"""

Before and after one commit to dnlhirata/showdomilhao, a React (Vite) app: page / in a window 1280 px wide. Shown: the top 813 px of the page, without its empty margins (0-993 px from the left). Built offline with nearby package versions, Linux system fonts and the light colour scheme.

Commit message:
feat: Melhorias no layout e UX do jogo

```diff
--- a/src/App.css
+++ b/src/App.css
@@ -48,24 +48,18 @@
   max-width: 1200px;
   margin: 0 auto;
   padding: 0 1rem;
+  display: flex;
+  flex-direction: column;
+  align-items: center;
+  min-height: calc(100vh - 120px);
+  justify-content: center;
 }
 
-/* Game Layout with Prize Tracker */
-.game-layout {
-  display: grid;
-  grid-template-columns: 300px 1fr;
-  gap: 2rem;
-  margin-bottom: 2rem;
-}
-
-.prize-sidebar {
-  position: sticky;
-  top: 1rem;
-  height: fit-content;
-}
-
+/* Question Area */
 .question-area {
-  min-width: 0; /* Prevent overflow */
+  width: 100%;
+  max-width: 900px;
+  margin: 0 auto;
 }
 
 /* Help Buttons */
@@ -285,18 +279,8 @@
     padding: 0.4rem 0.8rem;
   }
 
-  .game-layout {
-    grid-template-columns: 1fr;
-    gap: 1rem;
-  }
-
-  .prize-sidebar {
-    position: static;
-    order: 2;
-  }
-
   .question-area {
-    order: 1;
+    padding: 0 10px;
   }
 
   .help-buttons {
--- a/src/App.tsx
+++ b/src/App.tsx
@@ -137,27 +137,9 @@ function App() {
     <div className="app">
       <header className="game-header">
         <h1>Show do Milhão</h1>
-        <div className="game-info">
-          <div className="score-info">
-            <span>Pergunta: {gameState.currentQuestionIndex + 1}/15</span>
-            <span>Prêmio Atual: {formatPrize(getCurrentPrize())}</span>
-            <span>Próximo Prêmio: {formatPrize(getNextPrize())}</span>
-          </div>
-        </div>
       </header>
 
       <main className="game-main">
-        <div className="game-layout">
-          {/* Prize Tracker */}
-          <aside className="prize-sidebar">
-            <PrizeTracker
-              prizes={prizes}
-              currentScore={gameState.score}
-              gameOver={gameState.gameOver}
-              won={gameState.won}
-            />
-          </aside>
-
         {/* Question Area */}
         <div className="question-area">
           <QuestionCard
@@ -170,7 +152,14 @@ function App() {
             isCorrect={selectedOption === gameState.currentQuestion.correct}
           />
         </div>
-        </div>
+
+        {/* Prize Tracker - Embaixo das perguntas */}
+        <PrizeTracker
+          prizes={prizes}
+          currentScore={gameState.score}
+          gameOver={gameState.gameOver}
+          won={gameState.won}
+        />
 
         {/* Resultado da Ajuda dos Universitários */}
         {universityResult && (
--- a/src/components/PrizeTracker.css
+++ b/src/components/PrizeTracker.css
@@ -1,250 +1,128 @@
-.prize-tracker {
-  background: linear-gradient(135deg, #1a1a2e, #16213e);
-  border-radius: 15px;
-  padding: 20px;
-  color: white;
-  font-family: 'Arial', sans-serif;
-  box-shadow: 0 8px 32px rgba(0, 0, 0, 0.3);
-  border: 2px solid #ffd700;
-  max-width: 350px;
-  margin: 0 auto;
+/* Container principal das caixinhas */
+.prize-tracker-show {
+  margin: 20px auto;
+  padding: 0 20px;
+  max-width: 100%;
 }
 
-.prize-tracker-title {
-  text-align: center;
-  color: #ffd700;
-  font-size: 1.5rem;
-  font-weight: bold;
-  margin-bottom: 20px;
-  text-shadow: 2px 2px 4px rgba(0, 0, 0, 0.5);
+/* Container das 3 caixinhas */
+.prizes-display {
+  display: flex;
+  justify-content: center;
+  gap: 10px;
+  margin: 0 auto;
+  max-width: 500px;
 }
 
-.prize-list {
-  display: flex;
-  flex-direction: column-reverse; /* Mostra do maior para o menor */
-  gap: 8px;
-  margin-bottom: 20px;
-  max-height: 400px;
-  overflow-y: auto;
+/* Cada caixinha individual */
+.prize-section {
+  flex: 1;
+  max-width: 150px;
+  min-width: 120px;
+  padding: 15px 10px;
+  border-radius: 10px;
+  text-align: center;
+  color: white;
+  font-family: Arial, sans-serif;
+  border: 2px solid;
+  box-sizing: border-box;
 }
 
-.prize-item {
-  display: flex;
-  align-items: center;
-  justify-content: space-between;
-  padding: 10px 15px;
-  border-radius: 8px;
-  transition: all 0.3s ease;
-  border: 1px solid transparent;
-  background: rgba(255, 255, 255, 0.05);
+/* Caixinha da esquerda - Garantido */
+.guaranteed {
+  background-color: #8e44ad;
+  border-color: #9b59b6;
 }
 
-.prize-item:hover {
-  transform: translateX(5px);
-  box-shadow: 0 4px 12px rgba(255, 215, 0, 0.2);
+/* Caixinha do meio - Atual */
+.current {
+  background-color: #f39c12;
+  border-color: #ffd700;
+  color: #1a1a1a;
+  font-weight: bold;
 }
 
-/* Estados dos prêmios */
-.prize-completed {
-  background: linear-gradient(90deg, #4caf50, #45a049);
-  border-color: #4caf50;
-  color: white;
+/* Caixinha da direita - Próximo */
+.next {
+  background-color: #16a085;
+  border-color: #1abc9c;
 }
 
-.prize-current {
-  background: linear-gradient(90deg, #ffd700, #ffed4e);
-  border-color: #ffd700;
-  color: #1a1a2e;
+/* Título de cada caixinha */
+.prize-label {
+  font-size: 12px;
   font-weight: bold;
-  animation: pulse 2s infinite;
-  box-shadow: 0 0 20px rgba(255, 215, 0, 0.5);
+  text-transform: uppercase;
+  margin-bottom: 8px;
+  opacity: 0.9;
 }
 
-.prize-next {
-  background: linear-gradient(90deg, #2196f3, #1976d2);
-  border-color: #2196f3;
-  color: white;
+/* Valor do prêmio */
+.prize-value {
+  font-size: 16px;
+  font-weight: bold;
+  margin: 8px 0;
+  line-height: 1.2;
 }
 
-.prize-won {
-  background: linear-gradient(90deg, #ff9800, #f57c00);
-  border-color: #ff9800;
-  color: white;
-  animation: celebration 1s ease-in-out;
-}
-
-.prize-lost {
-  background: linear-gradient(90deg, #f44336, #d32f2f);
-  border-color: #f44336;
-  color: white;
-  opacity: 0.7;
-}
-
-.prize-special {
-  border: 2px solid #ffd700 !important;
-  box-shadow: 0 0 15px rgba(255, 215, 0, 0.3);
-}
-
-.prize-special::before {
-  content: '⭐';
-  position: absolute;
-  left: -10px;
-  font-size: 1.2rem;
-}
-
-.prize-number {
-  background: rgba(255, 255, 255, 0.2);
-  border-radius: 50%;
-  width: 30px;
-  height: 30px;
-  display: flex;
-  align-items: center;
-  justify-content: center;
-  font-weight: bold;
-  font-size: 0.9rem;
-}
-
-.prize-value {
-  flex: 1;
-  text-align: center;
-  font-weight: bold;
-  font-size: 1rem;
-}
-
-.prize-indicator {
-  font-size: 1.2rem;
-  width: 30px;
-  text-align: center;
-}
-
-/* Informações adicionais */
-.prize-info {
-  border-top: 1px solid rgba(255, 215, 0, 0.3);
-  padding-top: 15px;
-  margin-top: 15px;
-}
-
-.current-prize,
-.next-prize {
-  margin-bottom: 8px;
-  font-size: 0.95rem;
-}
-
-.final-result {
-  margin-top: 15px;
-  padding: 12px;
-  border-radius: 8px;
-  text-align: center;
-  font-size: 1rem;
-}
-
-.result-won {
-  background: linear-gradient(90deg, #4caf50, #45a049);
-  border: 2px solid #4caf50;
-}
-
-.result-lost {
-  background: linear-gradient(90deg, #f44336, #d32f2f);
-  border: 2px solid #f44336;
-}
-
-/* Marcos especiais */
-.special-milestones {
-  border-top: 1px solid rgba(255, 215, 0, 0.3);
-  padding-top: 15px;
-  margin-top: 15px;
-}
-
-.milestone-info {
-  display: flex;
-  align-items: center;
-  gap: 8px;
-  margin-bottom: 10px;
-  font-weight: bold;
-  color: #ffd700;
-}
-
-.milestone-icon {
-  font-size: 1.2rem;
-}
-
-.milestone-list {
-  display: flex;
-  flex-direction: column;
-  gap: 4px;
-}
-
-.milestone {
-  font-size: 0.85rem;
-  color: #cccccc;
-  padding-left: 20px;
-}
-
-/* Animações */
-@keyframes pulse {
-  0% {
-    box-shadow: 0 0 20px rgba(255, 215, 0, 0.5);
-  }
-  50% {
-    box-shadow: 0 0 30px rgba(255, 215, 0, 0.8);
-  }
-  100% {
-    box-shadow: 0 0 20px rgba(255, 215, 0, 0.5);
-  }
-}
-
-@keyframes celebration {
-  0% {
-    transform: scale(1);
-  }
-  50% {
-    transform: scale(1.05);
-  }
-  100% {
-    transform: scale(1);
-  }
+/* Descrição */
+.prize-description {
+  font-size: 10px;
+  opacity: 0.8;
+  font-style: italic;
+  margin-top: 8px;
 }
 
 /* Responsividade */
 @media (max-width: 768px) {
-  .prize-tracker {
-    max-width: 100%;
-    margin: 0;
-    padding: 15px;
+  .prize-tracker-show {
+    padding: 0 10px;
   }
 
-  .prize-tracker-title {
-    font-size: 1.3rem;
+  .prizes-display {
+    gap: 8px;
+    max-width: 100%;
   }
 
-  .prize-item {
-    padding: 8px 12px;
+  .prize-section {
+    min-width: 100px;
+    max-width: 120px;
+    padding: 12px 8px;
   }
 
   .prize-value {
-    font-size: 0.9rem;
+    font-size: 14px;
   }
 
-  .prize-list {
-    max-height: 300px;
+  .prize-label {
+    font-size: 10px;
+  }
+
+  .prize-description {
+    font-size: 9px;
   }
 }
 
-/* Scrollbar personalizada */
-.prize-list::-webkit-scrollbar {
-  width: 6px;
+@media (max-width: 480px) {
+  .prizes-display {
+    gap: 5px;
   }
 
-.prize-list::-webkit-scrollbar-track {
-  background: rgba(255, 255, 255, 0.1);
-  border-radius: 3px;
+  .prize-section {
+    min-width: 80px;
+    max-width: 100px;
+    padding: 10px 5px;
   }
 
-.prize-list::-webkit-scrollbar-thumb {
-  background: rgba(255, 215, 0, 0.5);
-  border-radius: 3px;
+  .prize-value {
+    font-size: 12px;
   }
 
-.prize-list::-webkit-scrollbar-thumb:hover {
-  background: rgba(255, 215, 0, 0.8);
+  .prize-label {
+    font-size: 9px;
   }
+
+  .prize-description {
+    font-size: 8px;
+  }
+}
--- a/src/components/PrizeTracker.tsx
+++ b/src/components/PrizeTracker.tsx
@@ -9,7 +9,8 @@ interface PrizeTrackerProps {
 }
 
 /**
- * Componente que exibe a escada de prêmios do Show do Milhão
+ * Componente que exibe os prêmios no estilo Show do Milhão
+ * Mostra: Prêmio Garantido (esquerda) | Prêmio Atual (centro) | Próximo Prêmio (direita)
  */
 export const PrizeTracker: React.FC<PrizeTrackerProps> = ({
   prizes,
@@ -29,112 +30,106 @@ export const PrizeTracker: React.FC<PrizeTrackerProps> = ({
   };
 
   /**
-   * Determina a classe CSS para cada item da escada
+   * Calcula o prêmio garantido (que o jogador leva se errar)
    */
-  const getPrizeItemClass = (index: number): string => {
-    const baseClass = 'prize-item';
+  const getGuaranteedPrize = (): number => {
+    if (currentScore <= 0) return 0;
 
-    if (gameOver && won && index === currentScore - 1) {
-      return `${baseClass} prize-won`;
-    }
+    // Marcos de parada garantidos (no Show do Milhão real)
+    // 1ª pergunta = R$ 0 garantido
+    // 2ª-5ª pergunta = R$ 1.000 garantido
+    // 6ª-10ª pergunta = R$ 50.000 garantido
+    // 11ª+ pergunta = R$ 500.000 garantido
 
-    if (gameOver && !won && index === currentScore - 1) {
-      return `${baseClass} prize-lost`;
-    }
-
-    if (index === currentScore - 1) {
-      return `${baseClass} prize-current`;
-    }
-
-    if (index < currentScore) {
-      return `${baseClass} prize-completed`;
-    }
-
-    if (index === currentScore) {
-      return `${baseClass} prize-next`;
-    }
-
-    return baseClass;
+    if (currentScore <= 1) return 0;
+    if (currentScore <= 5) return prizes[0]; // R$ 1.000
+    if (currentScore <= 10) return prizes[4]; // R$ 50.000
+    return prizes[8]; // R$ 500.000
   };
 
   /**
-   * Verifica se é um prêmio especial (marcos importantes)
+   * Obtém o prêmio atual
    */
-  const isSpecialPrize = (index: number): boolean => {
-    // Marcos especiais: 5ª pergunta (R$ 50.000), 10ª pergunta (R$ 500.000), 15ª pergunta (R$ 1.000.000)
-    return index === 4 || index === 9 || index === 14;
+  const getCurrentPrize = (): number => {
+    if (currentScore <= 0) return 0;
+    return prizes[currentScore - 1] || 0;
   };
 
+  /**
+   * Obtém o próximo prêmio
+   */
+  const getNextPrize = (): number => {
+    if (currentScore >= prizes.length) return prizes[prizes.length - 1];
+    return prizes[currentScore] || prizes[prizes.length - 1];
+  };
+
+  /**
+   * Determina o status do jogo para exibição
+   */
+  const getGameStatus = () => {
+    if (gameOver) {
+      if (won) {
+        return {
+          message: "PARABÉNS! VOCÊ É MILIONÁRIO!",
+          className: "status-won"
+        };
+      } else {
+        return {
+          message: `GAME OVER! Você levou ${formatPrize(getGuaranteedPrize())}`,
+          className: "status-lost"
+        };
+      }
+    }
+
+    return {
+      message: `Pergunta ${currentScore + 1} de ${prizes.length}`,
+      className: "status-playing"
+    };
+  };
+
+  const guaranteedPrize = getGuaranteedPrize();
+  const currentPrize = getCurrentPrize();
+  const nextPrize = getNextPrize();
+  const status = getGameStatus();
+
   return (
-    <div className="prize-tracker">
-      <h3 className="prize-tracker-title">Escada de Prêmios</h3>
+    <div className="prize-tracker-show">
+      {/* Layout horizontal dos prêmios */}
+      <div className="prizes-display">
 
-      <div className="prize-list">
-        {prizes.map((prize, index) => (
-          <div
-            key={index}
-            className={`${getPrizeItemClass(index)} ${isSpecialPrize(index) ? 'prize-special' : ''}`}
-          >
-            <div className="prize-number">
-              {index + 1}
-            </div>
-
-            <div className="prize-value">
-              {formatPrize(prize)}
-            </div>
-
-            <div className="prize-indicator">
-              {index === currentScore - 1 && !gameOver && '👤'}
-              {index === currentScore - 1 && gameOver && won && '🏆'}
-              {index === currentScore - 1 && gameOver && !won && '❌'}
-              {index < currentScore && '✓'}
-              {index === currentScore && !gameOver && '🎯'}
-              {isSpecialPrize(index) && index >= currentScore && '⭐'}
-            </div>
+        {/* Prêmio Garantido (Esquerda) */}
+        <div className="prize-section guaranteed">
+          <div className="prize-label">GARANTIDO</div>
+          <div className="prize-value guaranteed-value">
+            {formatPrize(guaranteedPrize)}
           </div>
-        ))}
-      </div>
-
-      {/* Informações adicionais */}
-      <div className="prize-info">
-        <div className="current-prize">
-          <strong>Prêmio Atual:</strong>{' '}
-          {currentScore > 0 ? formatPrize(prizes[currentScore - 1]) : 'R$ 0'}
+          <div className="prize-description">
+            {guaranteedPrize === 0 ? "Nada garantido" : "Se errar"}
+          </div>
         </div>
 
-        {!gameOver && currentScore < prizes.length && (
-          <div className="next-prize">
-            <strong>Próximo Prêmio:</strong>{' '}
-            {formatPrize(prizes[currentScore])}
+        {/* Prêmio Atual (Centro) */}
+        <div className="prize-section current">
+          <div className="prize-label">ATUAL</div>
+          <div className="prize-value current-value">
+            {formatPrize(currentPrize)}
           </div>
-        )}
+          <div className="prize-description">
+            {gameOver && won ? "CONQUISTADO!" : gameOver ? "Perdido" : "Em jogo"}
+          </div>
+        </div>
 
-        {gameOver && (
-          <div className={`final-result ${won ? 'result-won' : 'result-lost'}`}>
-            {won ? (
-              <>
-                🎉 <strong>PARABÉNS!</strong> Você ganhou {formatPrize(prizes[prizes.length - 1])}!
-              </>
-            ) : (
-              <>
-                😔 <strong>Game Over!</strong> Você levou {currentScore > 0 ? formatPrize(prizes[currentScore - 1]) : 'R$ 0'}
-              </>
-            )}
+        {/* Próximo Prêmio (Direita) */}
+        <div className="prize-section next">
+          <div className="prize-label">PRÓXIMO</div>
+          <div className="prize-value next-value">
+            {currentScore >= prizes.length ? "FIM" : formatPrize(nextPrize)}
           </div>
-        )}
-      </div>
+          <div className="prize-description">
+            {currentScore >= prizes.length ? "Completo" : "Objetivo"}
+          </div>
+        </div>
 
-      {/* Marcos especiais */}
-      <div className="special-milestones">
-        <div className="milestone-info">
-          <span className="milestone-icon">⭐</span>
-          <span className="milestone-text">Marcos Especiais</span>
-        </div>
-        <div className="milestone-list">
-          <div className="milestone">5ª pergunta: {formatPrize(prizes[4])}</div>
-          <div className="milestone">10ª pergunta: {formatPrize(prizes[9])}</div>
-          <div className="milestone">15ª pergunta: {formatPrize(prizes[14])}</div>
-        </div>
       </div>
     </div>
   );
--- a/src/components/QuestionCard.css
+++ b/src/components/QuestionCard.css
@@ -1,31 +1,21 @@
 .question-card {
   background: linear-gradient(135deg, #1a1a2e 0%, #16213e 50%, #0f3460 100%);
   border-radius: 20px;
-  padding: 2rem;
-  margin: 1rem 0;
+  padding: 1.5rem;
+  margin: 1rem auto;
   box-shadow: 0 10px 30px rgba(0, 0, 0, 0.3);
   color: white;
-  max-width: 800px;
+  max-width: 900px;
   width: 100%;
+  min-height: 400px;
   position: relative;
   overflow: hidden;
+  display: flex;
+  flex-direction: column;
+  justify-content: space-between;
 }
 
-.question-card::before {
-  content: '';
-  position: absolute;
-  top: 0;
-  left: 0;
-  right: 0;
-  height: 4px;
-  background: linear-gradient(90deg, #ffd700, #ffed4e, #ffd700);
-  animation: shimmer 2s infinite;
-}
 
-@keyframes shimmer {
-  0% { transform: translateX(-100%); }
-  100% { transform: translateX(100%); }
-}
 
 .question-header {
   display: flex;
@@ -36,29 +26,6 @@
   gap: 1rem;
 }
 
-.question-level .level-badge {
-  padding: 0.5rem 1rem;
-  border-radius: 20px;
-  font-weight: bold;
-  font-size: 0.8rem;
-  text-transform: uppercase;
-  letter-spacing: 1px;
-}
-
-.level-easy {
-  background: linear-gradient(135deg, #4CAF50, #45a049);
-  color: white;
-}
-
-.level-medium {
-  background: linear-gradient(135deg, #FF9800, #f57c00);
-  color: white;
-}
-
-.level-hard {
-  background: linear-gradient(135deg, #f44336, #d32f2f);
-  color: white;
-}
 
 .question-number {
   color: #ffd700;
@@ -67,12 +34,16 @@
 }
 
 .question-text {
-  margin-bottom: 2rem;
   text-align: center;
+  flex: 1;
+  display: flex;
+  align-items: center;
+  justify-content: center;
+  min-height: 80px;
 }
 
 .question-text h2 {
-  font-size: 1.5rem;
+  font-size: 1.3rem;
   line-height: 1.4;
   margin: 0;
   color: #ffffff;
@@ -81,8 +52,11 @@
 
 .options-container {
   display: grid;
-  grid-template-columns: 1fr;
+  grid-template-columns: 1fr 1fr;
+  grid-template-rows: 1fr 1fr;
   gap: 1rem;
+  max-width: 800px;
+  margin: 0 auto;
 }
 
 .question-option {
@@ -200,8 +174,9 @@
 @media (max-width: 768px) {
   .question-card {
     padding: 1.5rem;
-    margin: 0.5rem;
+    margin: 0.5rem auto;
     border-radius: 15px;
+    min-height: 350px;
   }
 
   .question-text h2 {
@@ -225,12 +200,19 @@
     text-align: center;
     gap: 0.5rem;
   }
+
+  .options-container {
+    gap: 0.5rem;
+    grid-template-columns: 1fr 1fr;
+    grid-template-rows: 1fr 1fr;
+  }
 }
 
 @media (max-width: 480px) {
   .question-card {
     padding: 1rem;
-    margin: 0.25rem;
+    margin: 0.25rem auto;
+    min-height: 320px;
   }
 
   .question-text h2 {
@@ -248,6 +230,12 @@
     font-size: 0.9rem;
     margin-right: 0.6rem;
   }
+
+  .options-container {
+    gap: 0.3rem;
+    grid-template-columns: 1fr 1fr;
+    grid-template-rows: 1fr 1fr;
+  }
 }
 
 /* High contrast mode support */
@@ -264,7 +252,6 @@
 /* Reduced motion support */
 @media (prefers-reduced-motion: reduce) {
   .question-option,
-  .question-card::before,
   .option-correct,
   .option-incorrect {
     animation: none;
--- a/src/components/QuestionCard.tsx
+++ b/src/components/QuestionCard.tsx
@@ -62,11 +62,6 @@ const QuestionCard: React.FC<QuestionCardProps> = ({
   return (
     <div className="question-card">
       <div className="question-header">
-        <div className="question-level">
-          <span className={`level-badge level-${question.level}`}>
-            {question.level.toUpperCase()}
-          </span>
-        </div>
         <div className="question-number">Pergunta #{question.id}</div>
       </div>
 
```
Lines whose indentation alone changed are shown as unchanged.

"""

What is required:
Among the lines above, count those containing "completed", and give only the number.

Answer:
2